Maize, bajra, jute, banana cultivation banned off West Bengal border: Plea to NHRC

Counterview Desk  West Bengal-based human rights defender Kirity Roy, who is secretary, Banglar Manabadhikar Suraksha Manch, and is national convenor of the Programme Against Custodial Torture & Impunity, in a representation to the chairman, National Human Rights Commission, second within few days, has bought to light one more case of trespassing and destruction of a fertile banana plantation by BSF personnel along the Indo-Bangladesh border, stating, despite a written complaint to the police has taken "no initiative".

India second best place to invest, next to UAE, yet there is 'lacks support' for IT services

By Sreevas Sahasranamam, Aileen Ionescu-Somers*  The United Arab Emirates (UAE) is the best place in the world to start a new business, according to the latest annual Global Entrepreneurship Monitor (GEM) survey. The Arab nation is number one for the third year in a row thanks to a big push by the government into cutting-edge technology in its efforts to diversify away from oil.

Solar energy funding dips 9% in 2023; 2024 'kicks off' with US$1 billion investment

By Lakshmitha Raj*  Solar energy tech companies have already secured slightly over US$1 billion in funding in 2024 (till Feb 7, 2024) after total funding into Solar Energy companies in India fell 9% to US$1.55B in 2023 from US$1.7B in 2022. A total of 39 $100M+ rounds have been closed till date, with Delhi leading the city-wise funding, followed by Gurugram and Mumbai.

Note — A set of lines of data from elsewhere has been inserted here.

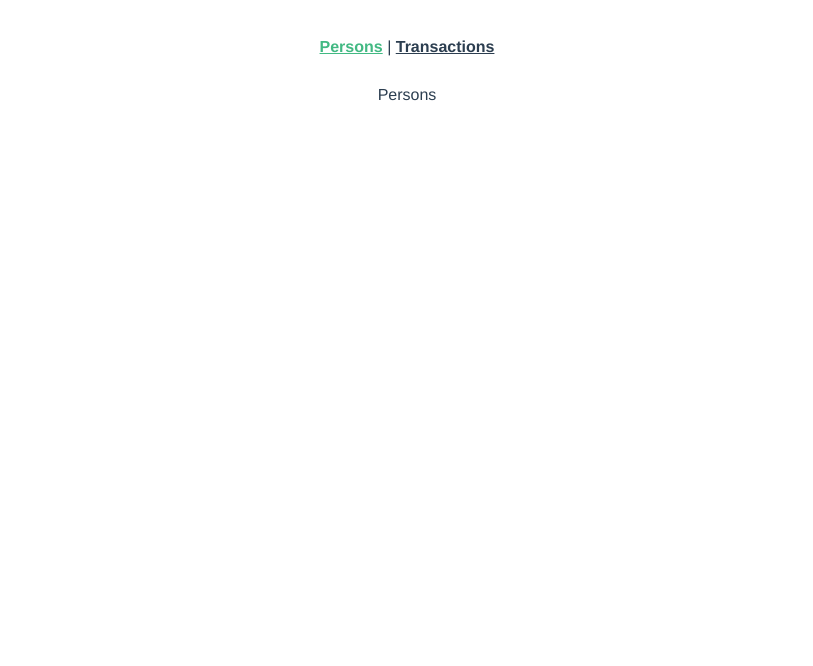
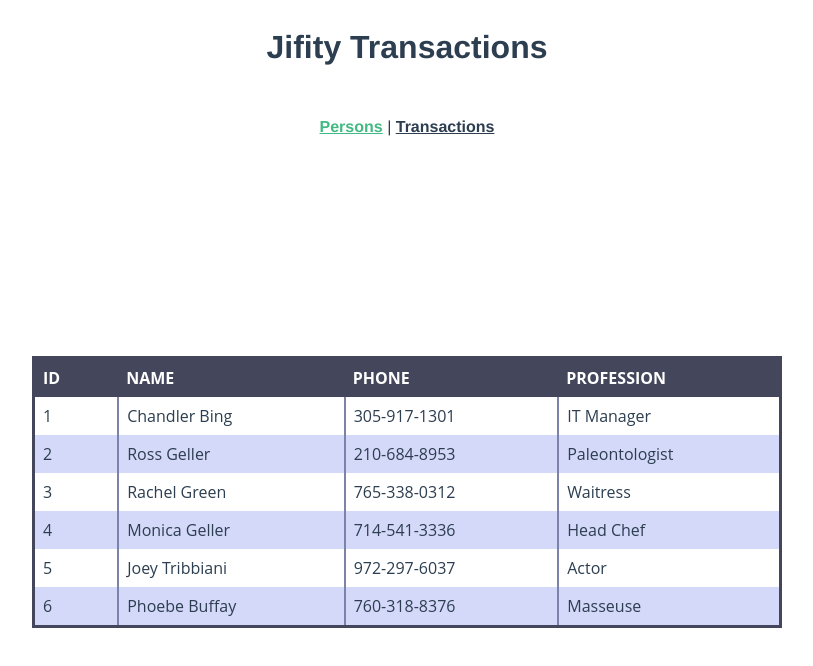
Before and after one commit to rotemorb/jifiti_client, a Vue app: page / in a window 1280 px wide. Shown: the top 666 px of the page, without its empty margins (233-1046 px from the left). Built offline with nearby package versions, Linux system fonts and the light colour scheme.

Commit message:
Add table

```diff
--- a/src/App.vue
+++ b/src/App.vue
@@ -1,5 +1,6 @@
 <template>
   <div id="app">
+    <h1>Jifity Transactions</h1>
     <nav>
       <router-link to="/">Persons</router-link> |
       <router-link to="/Transactions">Transactions</router-link>
@@ -15,6 +16,10 @@
   -moz-osx-font-smoothing: grayscale;
   text-align: center;
   color: #2c3e50;
+  display: grid;
+  height: 100vh;
+  justify-content: center;
+  grid-template-rows: 0.1fr;
 }
 
 nav {
--- a/src/views/PersonsView.vue
+++ b/src/views/PersonsView.vue
@@ -1,28 +1,91 @@
 <template>
-  <div>Persons</div>
+  <div id="personsTbl">
+    <table>
+      <thead>
+        <tr>
+          <th>ID</th>
+          <th>Name</th>
+          <th>Phone</th>
+          <th>Profession</th>
+        </tr>
+      </thead>
+      <tbody>
+        <tr v-for="row in rows" :key="row.id" @click="goToTransactions(row.id)">
+          <td>{{ row.id }}</td>
+          <td>{{ row.name }}</td>
+          <td>{{ row.phone }}</td>
+          <td>{{ row.profession }}</td>
+        </tr>
+      </tbody>
+    </table>
+  </div>
 </template>
 
 <script>
 export default {
   name: 'PersonsView',
-
+  data()
+  {
+    return {
+      rows: [
+        { id: 1, name: "Chandler Bing", phone: '305-917-1301', profession: 'IT Manager' },
+        { id: 2, name: "Ross Geller", phone: '210-684-8953', profession: 'Paleontologist' },
+        { id: 3, name: "Rachel Green", phone: '765-338-0312', profession: 'Waitress' },
+        { id: 4, name: "Monica Geller", phone: '714-541-3336', profession: 'Head Chef' },
+        { id: 5, name: "Joey Tribbiani", phone: '972-297-6037', profession: 'Actor' },
+        { id: 6, name: "Phoebe Buffay", phone: '760-318-8376', profession: 'Masseuse' }
+      ]
+    };
+  },
+  methods:
+  {
+    goToTransactions(id)
+    {
+      console.log("hello", id);
+    }
+  }
 }
 </script>
 
 <!-- Add "scoped" attribute to limit CSS to this component only -->
 <style scoped>
-h3 {
-  margin: 40px 0 0;
+#personsTbl {
+  overflow-x: auto;
 }
-ul {
-  list-style-type: none;
-  padding: 0;
+table {
+  font-family: "Open Sans", sans-serif;
+  width: 750px;
+  border-collapse: collapse;
+  border: 3px solid #44475c;
+  margin: 10px 10px 0 10px;
 }
-li {
-  display: inline-block;
-  margin: 0 10px;
+
+table th {
+  text-transform: uppercase;
+  text-align: left;
+  background: #44475c;
+  color: #fff;
+  padding: 8px;
+  min-width: 30px;
 }
-a {
-  color: #42b983;
+
+table td {
+  text-align: left;
+  padding: 8px;
+  border-right: 2px solid #7d82a8;
+  cursor: pointer;
+}
+
+table td:last-child {
+  border-right: none;
+}
+
+table tbody tr:nth-child(2n) {
+  background: #d4d8f9;
+}
+
+table tbody tr:hover {
+  background-color: #44475c;
+  color: white;
 }
 </style>
--- a/src/views/TransactionsView.vue
+++ b/src/views/TransactionsView.vue
@@ -1,13 +1,13 @@
 <template>
   <div>
-    Transactions
+    <h1>Transactions</h1>
     <span> Looking for Product: {{ this.$route.params.appId }} </span>
   </div>
 </template>
 
 <script>
 export default {
-  name: 'PersonsView',
+  name: 'TransactionsView',
 
 }
 </script>
```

Buddhist shrines were 'massively destroyed' by Brahmanical rulers: Historian DN Jha

Nalanda mahavihara By Our Representative Prominent historian DN Jha, an expert in India's ancient and medieval past, in his new book , "Against the Grain: Notes on Identity, Intolerance and History", in a sharp critique of "Hindutva ideologues", who look at the ancient period of Indian history as "a golden age marked by social harmony, devoid of any religious violence", has said, "Demolition and desecration of rival religious establishments, and the appropriation of their idols, was not uncommon in India before the advent of Islam".

Mahanadi delta: Aggressive construction in flood plains, reduced fish stock, pollution

By Sudhansu R Das  Frequent natural calamities, unemployment, low farmers’ income, increase in crime rate and lack of quality human resources to strike a balance between growth and environment etc. continue to haunt the state. The state should delve into the root causes of poverty, unemployment and natural calamities.

Narmada Valley's fossil evidence: Ground for 'nationalists' to argue primates' India roots?

By Saurav Sarkar*  In December 1982, a geologist digging in India’s Central Narmada Valley found something he did not expect. Arun Sonakia, who at the time worked for the Geological Survey of India, unearthed a hominid fossil skullcap from the Pleistocene era. The discovery sent shockwaves through the field of paleoanthropology and put South Asia on the map of human prehistory. Some experts concluded that the skull likely belonged to a member of a predecessor species of ours, Homo heidelbergensis , or perhaps was a hybrid of homo species, while Sonakia himself suggested “ an affinity… to Homo erectus .”